A bit of tiramisu today and a spotlight for H.L. Burke, who is, for my money, one of the coming author-personalities in indie publishing today. She writes good books, but she's also an engaging person who's fun to follow on social media, especially if you like dragons and cats.
Burke's latest is an attractive YA steampunk novella called Nyssa Glass and the House of Mirrors. The title protagonist is (according to Burke) "a reformed cat burglar turned electrician's apprentice, settled into a life repairing videophones and radio-sets. However, when her past comes calling, she finds herself framed for murder and forced into one last job."
Nyssa Glass has a lot of things going for her, as does the book itself. She's smart, tech-savvy, and tender at the proper times, and Burke has presented for her in this first book of the series a worthy set piece in the elaborately wired and booby-trapped mansion where mirrors are used in an innovative way.
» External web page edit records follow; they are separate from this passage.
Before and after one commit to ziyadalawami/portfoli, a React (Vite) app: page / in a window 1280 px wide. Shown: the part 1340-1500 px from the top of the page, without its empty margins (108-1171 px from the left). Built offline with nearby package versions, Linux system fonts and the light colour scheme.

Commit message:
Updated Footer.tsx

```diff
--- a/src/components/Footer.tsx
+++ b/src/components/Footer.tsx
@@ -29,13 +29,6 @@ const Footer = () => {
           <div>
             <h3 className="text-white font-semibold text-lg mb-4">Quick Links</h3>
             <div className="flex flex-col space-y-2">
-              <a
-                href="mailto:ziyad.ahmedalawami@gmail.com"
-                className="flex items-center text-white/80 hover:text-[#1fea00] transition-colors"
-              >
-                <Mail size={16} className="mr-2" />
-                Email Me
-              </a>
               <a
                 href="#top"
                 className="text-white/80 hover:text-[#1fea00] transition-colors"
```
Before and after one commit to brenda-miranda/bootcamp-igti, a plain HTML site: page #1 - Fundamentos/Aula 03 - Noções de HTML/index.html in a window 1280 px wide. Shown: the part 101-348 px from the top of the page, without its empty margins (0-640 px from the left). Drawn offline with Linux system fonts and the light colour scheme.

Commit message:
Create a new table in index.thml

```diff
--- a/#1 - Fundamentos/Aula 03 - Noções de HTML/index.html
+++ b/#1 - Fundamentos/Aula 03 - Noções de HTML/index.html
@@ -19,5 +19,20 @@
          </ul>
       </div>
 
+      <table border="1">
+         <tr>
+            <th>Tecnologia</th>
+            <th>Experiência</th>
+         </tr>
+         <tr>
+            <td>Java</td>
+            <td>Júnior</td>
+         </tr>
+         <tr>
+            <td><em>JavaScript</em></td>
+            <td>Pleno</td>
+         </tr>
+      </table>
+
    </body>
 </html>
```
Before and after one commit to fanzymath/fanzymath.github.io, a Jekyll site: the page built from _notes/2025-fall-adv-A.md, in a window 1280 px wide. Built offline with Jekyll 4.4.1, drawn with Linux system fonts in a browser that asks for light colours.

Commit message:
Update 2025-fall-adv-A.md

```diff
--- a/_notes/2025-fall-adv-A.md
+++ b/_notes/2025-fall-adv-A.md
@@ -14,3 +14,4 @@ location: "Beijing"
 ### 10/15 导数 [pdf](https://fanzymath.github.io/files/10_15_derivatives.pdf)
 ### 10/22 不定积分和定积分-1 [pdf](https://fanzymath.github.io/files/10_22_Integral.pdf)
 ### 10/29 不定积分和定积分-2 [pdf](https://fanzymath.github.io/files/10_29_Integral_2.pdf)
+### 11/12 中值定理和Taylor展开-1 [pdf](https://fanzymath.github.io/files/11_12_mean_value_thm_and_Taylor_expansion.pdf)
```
I got attracted to Nyssa Glass because of my Steampunkish series, the Borschland Hockey Chronicles, which is not what you'd call classic steampunk. In fact, I never intended it to be Steampunk, but it sort of fits in the genre.
Burke's take is similar. She told me in a recent email that she came to Steampunk in high school partly through the computer game Myst, which has "a definite steampunk aesthetic (gears, levers, goggles)... I'd keep detailed notebooks as I struggled to solve the complex problems and gather clues. I read the 'Myst Reader' which involved a young girl finding an advanced society living under the earth. A society with geothermal power and massive tunneling machines … I really wanted to live there. Well, not necessarily under the ground in D'ni, but in one of the ages Atrus wrote and settled."
I don't know that you'd call Myst classic Steampunk, and Burke's reading in the genre has also been eclectic: first "Romulus Buckle and the City of the Founders ...[which] has a lot of Steampunk trappings, but the world is post apocalyptic and added in aliens … so not completely traditional.
"Then... Dream Eater's Carnival, because I knew the author mainly. It had some wonderful Steampunk flair, with a circus of rogues and freaks, a heroine who had amber embedded in her arm she could use to do magic, and a carnival performer who may very well be stealing the life force of those around him...
"Finally I picked up Lady of Devices. This was by far the most traditional Steampunk I'd read yet. It had Victorian social issues and a feisty heroine who rises above social mores while still managing to be very proper.
"So between all that, I never had a real guideline for what the genre ought to be, which probably works out for the best. You give me rules and guidelines, the urge to break, bend, and twist them becomes pathological. I tend to write my books first, then find a genre box I can sort of stuff them into rather than write to the conventions of any one particular genre."
For Nyssa Glass, Burke makes several bends in the whatever might be considered the classic Steampunk structure:
"My characters use mostly modern speech. While I appreciate an author who can hold up 'old timey' dialogue for long periods of time, my characters tend to speak to me in whatever voice they darn well want, and I just let them.
"I cheat and use electricity … my characters have computer technology that is way too advanced for your average Steampunk setting. A lot of the story-line features strongly around a character who is a computer, in fact."
That probably would be one of my few objections to this book as Steampunk-- that there is twenty-first century tech in it without being explained by steam and gears.
But there are a lot of stories with improbable technology that people swallow whole, including original gothic works like Mary Shelley's Frankenstein. And don't get me started with the flying aircraft carrier.
Burke considers Nyssa "Shelley meets Verne meets Wells, but there's also a taste of the adventure games (such as Myst) that I love so very very much. I hope people can lose themselves in it, the way teenage me longed to visit the Ages of Myst. That's my goal in this series."
I'd say that is the distinctive characteristic of Nyssa, putting the story front and center without a lot of background fuss about worlds and tech. Check out all her other books as well on her website. Dragons abound.
Some other links for the inimitable Mrs. Burke: